* _Problem requirements_:
Going line by line through the entries below, count those that contain "primary". Give the number by itself.

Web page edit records
◇ ◇ ◇ ◇ ◇
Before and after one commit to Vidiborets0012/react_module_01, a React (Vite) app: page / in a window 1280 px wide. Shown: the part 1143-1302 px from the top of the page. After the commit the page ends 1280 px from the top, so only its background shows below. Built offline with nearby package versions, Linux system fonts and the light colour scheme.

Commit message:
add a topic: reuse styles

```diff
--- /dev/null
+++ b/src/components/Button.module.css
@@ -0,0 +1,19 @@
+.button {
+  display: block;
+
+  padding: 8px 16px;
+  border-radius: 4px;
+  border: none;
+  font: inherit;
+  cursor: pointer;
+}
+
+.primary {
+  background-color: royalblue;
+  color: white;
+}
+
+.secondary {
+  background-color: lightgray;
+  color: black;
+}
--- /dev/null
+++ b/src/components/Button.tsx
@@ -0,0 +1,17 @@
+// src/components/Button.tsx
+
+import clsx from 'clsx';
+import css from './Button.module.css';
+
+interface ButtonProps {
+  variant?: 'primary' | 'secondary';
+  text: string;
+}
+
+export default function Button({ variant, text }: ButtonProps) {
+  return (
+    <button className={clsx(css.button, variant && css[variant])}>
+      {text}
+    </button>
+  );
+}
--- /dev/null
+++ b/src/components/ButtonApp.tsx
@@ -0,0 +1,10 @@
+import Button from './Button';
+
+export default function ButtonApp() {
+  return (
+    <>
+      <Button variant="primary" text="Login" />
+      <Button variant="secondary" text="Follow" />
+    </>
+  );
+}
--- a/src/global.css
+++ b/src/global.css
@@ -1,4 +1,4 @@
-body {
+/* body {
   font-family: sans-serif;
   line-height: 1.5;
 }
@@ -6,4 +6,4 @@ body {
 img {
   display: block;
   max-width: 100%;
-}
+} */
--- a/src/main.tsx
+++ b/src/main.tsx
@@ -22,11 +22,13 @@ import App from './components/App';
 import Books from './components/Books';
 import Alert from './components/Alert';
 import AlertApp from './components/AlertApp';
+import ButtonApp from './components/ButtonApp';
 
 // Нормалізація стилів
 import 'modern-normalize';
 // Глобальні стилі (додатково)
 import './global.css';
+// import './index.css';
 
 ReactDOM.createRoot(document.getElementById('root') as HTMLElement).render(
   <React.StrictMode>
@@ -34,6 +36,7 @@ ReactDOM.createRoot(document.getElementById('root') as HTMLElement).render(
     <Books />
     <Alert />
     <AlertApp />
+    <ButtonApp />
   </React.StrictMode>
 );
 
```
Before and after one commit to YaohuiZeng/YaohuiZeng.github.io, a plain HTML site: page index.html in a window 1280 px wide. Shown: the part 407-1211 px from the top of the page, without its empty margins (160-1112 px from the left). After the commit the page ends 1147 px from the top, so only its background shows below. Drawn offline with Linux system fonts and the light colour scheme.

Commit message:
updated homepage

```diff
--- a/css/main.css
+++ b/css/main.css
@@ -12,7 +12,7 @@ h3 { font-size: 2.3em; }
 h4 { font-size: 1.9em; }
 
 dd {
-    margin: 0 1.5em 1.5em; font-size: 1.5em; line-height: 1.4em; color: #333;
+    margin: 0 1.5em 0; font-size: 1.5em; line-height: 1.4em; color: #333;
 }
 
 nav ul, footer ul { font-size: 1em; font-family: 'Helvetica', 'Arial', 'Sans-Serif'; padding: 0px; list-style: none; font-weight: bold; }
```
◇ ◇ ◇ ◇ ◇
* _Completed exercise_:
3